- The Labour Court has ordered the Eastern Cape Health MEC to reinstate a whistleblower in her former position in a human resources district office.
- Vuyelwa Thelma Tanda was sidelined and demoted after she reported an attempt at nepotism.
- The judge ordered she be compensated with ten months’ salary for humiliation, hurt and the violation of her right to dignity.
The health department in the Eastern Cape has been ordered to reinstate a “whistleblower”. She was removed from her job in a district human resources office after she raised the alarm about a colleague attempting to get her niece short-listed for a job.
Eastern Cape Labour Court Judge Zolashe Lallie found that “an occupational detriment” had been committed against Vuyelwa Thelma Tanda. The judge ruled that in terms of the Protected Disclosures Act, Tanda had made a “protected disclosure” when she reported the attempted nepotism to her boss.
The judge ordered that she be compensated with R162,402 and that she must be given back her job.
Tanda was initially employed as a data capturer at the Motherwell Community Health Centre. In January 2014, she was seconded to the human resources department in the district office, where she, and two fellow employees, were responsible for managing recruitment and selection processes. They had to report to the deputy director of human resources management, Charmain Jaggers, who in turn reported to the director, Mzoli Njalo.
In January 2018, the department advertised several administrative clerk posts and received a large number of applicants. Njalo’s wife, Phumla Njalo, who was also employed by the department, chaired the shortlisting panel.
The following day, Tanda’s colleague, Princess Makhulume, “got upset” and questioned why her niece had not been shortlisted.
A few days later Tanda was contacted by Mrs Njalo, who said there had been an oversight in the shortlisting process and instructed her to add the niece’s name to the shortlist.
Tanda refused, saying that HR policies and procedures did not permit her to comply with such an instruction. She explained that the correct procedure was to reconvene the selection panel.

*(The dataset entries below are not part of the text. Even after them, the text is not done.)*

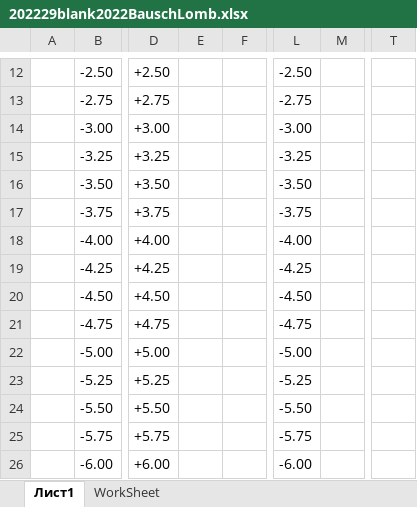
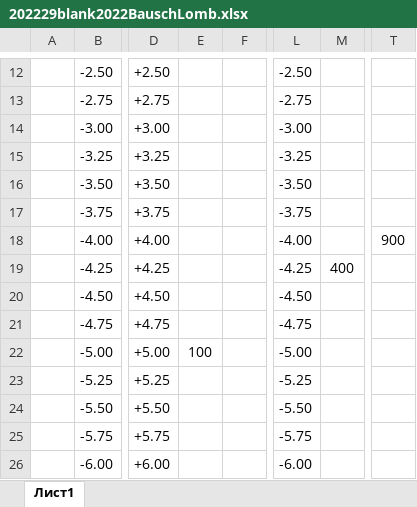
Before and after one commit to AndreyHolikov/OptixSuccess, an Excel workbook: WebOptixSuccess/unsafe_uploads/202229blank2022BauschLomb.xlsx, sheet Лист1, drawn as a sheet; only a part is shown, gaps mark what is left out; values as stored, in another font and other column widths than the file's, no borders; conditional formats not drawn; the diff covers the shown part only; the diff names each change by its address in the sheet, - before the commit and + after, or states it on an @@ line.

```diff
--- a/WebOptixSuccess/unsafe_uploads/202229blank2022BauschLomb.xlsx (sheet Лист1)
+++ b/WebOptixSuccess/unsafe_uploads/202229blank2022BauschLomb.xlsx (sheet Лист1)
-sheet tab: WorkSheet
-T18: (empty)
+T18: 900
-M19: (empty)
+M19: 400
-E22: (empty)
+E22: 100
```
Also changed, not shown: 1 added row, 1 removed row and 10 edited cells elsewhere in this sheet, 51 other files.
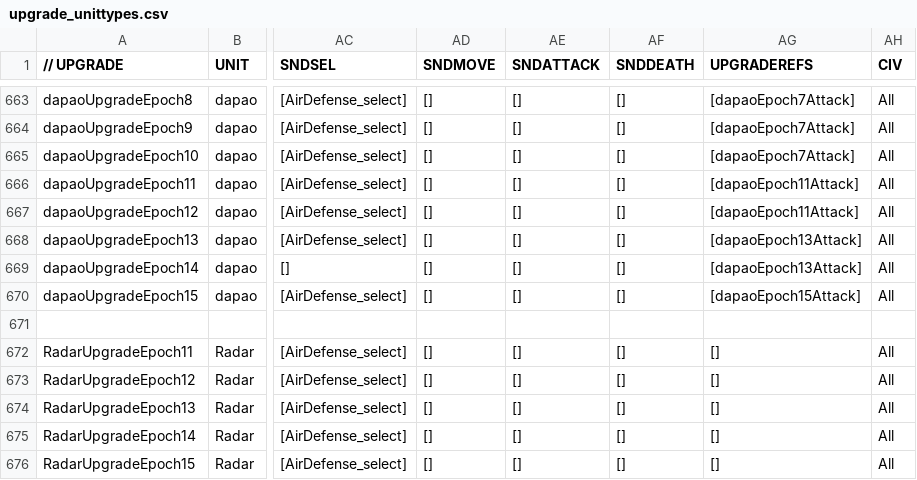
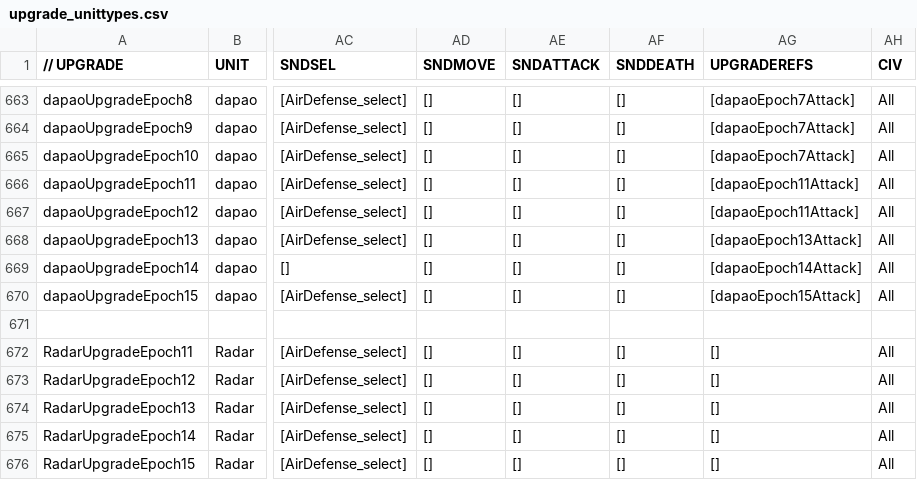
Before and after one commit to luojiang419/ee2, a CSV file: game-metadata/EE2X_db/TechTree/upgrade_unittypes.csv, drawn as a sheet; only a part is shown, gaps mark what is left out; the diff names each change by its address in the sheet, - before the commit and + after, or states it on an @@ line.

```diff
--- a/game-metadata/EE2X_db/TechTree/upgrade_unittypes.csv
+++ b/game-metadata/EE2X_db/TechTree/upgrade_unittypes.csv
-AG669 (UPGRADEREFS): [dapaoEpoch13Attack]
+AG669 (UPGRADEREFS): [dapaoEpoch14Attack]
```
Also changed, not shown: 5 other files.
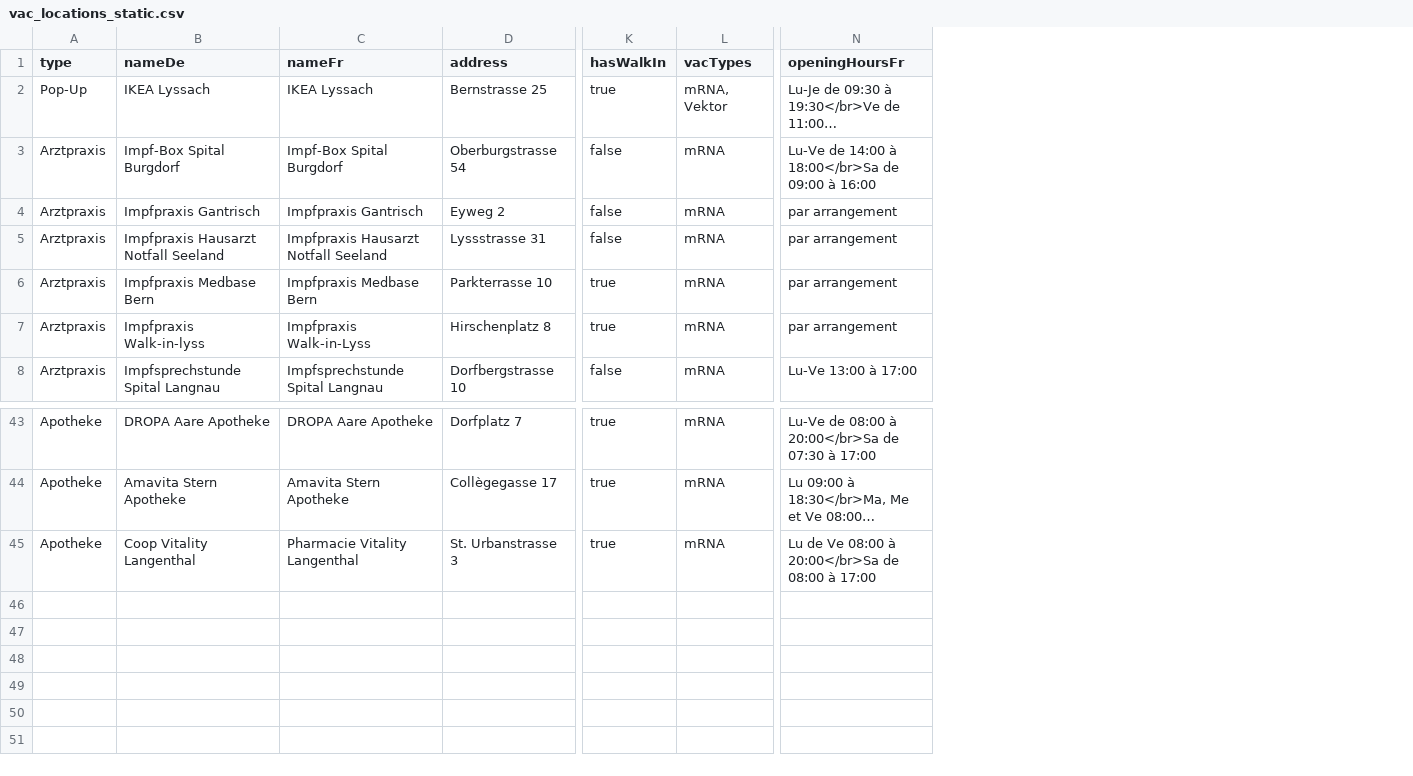
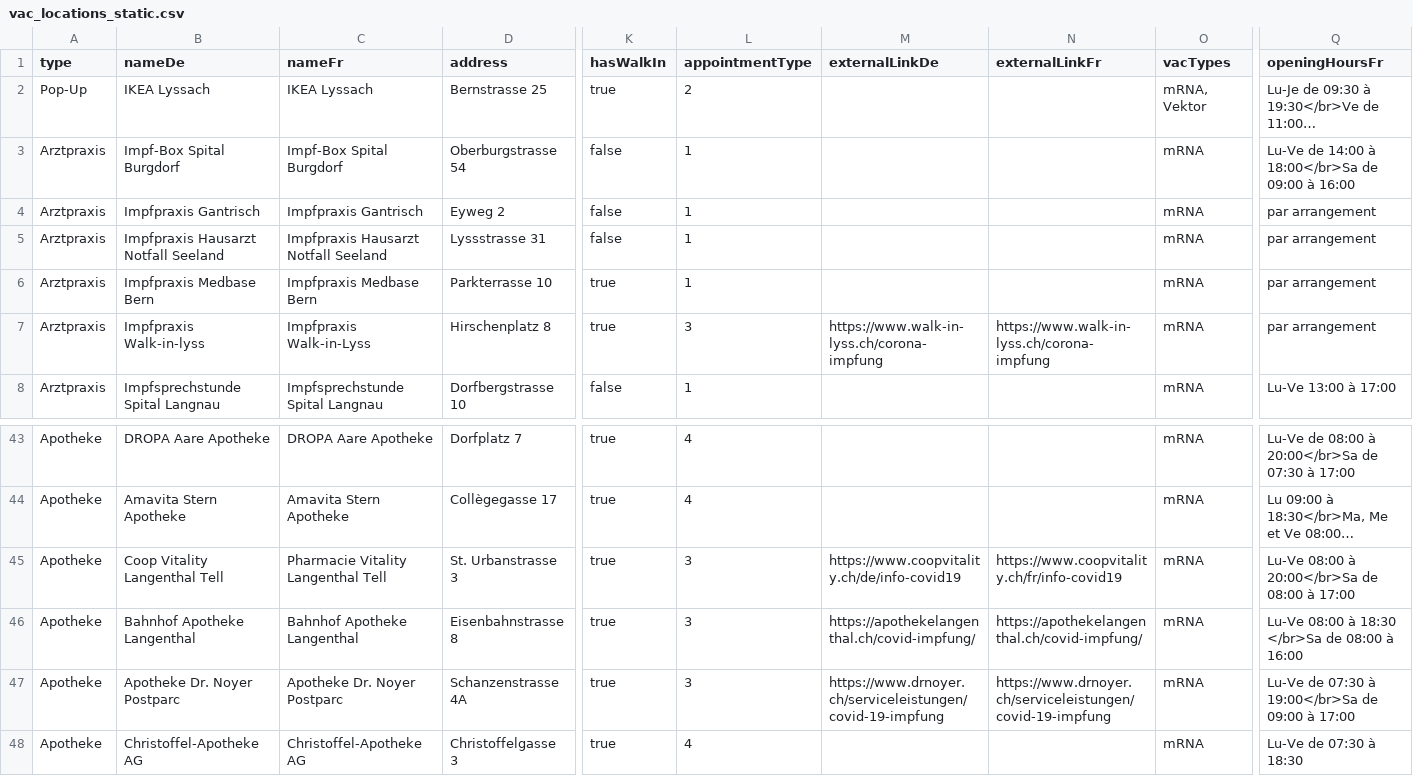
Before and after one commit to openDataBE/VacOffer, a CSV file: vac_locations_static.csv, drawn as a sheet; only a part is shown, gaps mark what is left out; long unchanged cells end in …; addresses are those after the commit; rows hold the shown columns only; the diff names each change by its address in the sheet, - before the commit and + after, or states it on an @@ line.

```diff
--- a/vac_locations_static.csv
+++ b/vac_locations_static.csv
+column L (appointmentType), rows 2-8: 2 | 1 | 1 | 1 | 1 | 3 | 1; rows 43-45: 4 | 4 | 3
+column M (externalLinkDe), row 7: https://www.walk-in-lyss.ch/corona-impfung; row 45: https://www.coopvitality.ch/de/info-covid19
+column N (externalLinkFr), row 7: https://www.walk-in-lyss.ch/corona-impfung; row 45: https://www.coopvitality.ch/fr/info-covid19
-B45 (nameDe): Coop Vitality Langenthal
+B45 (nameDe): Coop Vitality Langenthal Tell
-C45 (nameFr): Pharmacie Vitality Langenthal
+C45 (nameFr): Pharmacie Vitality Langenthal Tell
-Q45 (openingHoursFr): Lu de Ve 08:00 à 20:00</br>Sa de 08:00 à 17:00
+Q45 (openingHoursFr): Lu-Ve 08:00 à 20:00</br>Sa de 08:00 à 17:00
+row 46: Apotheke | Bahnhof Apotheke Langenthal | Bahnhof Apotheke Langenthal | Eisenbahnstrasse 8 | true | 3 | https://apothekelangenthal.ch/covid-impfung/ | https://apothekelangenthal.ch/covid-impfung/ | mRNA | Lu-Ve 08:00 à 18:30 </br>Sa de 08:00 à 16:00
+row 47: Apotheke | Apotheke Dr. Noyer Postparc | Apotheke Dr. Noyer Postparc | Schanzenstrasse 4A | true | 3 | https://www.drnoyer.ch/serviceleistungen/covid-19-impfung | https://www.drnoyer.ch/serviceleistungen/covid-19-impfung | mRNA | Lu-Ve de 07:30 à 19:00</br>Sa de 09:00 à 17:00
+row 48: Apotheke | Christoffel-Apotheke AG | Christoffel-Apotheke AG | Christoffelgasse 3 | true | 4 |  |  | mRNA | Lu-Ve de 07:30 à 18:30
```
Also changed, not shown: vac_locations_mobile.csv.
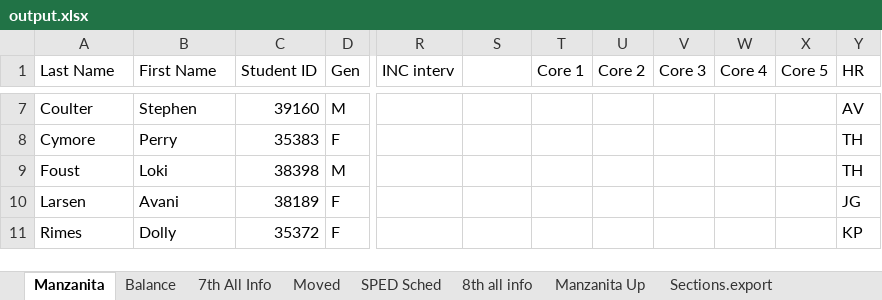
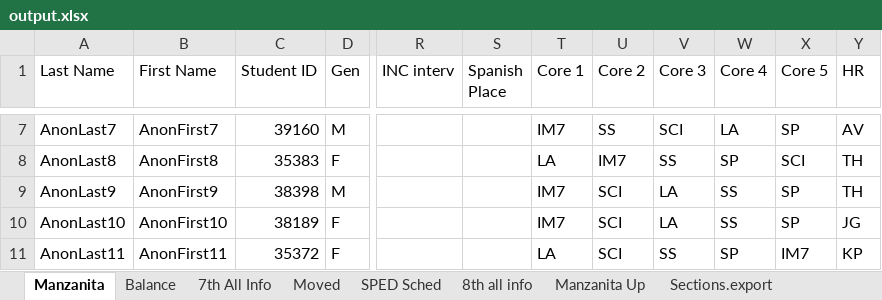
Before and after one commit to riverray121/Jump-Scheduler, an Excel workbook: jumpScheduler/application/excell/export/output.xlsx, sheet Manzanita, drawn as a sheet; only a part is shown, gaps mark what is left out; values as stored, in another font and other column widths than the file's, no cell formats; conditional formats not drawn; the diff covers the shown part only; the diff names each change by its address in the sheet, - before the commit and + after, or states it on an @@ line.

```diff
--- a/jumpScheduler/application/excell/export/output.xlsx (sheet Manzanita)
+++ b/jumpScheduler/application/excell/export/output.xlsx (sheet Manzanita)
-S1: (empty)
+S1: Spanish Place
-A7 (Last Name): Coulter
+A7 (Last Name): AnonLast7
-B7 (First Name): Stephen
+B7 (First Name): AnonFirst7
-T7 (Core 1): (empty)
+T7 (Core 1): IM7
-U7 (Core 2): (empty)
+U7 (Core 2): SS
-V7 (Core 3): (empty)
+V7 (Core 3): SCI
-W7 (Core 4): (empty)
+W7 (Core 4): LA
-X7 (Core 5): (empty)
+X7 (Core 5): SP
-A8 (Last Name): Cymore
+A8 (Last Name): AnonLast8
-B8 (First Name): Perry
+B8 (First Name): AnonFirst8
-T8 (Core 1): (empty)
+T8 (Core 1): LA
-U8 (Core 2): (empty)
+U8 (Core 2): IM7
-V8 (Core 3): (empty)
+V8 (Core 3): SS
-W8 (Core 4): (empty)
+W8 (Core 4): SP
-X8 (Core 5): (empty)
+X8 (Core 5): SCI
-A9 (Last Name): Foust
+A9 (Last Name): AnonLast9
-B9 (First Name): Loki
+B9 (First Name): AnonFirst9
-T9:T10 (Core 1): (empty)
+T9:T10 (Core 1): IM7
-U9:U11 (Core 2): (empty)
+U9:U11 (Core 2): SCI
-V9:V10 (Core 3): (empty)
+V9:V10 (Core 3): LA
-W9:W10 (Core 4): (empty)
+W9:W10 (Core 4): SS
-X9:X10 (Core 5): (empty)
+X9:X10 (Core 5): SP
-A10 (Last Name): Larsen
+A10 (Last Name): AnonLast10
-B10 (First Name): Avani
+B10 (First Name): AnonFirst10
-A11 (Last Name): Rimes
+A11 (Last Name): AnonLast11
-B11 (First Name): Dolly
+B11 (First Name): AnonFirst11
-T11 (Core 1): (empty)
+T11 (Core 1): LA
-V11 (Core 3): (empty)
+V11 (Core 3): SS
-W11 (Core 4): (empty)
+W11 (Core 4): SP
-X11 (Core 5): (empty)
+X11 (Core 5): IM7
```
Also changed, not shown: 758 edited cells elsewhere in this sheet, sheet 7th All Info, sheet Manzanita Up, sheet Sections.export, sheet 8th all info, sheet Moved, cell formats, hidden cells, 1 other file.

Tanda said she reported the instruction to Jaggers, but she did not want to intervene. Jaggers advised her to call a meeting of the selection panel.
When the meeting was held, the issue remained unresolved, because only Mrs Njalo wanted Makhulume’s niece to be shortlisted.
Tanda again spoke to Jaggers, who again expressed unwillingness to intervene. Ultimately, the selection panel took a final decision not to shortlist Makhulume’s niece.
Shortly after the incident, Tanda said she was reprimanded by Jaggers for attending a memorial service for a nurse and taking files home.
She said Jaggers had given her permission to attend the service - and she denied taking files home.
She was then barred from attending HR staff meetings, removed from the department’s WhatsApp group, and her files were taken away from her.
After Tanda launched a grievance, it was recommended that she be “removed from the HR department”. She left at the end of March 2019 and was given a job as a data capturer at the information section of the district office.
Judge Lallie said Jaggers denied ill-treating or victimising Tanda after she reported Mrs Njalo’s conduct. She said Tanda had become rebellious and failed to perform her duties properly.
Lawyers for the health MEC argued that in terms of the Protected Disclosures Act, a disclosure made in the normal scope of employment could not be protected.
However, Judge Lallie said the argument that Tanda had not made a protected disclosure was not supported by the evidence that Mrs Njalo was “intentionally acting in breach of recruitment procedures” and attempting to give Mkhuluma’s niece an unfair advantage.
“In the circumstances of this case … the report that Mrs Njalo was instructing Tanda to be complicit in nepotism in violation of the recruitment policy constituted a protected disclosure. The report was made in good faith to Jaggers.”
Judge Lallie said it was common cause that Jaggers had refused to intervene in the matter.
Tanda had given a detailed account of how Jaggers victimised her shortly after she made the disclosure. “I cannot accept the version that the relationship between Tanda and Jaggers changed because of Tanda’s misconduct and incompetence. Tanda had worked in the HR office for four years without any complaint,” said the judge.
Judge Lallie said Tanda had been “punished” and that Jaggers had abused her seniority.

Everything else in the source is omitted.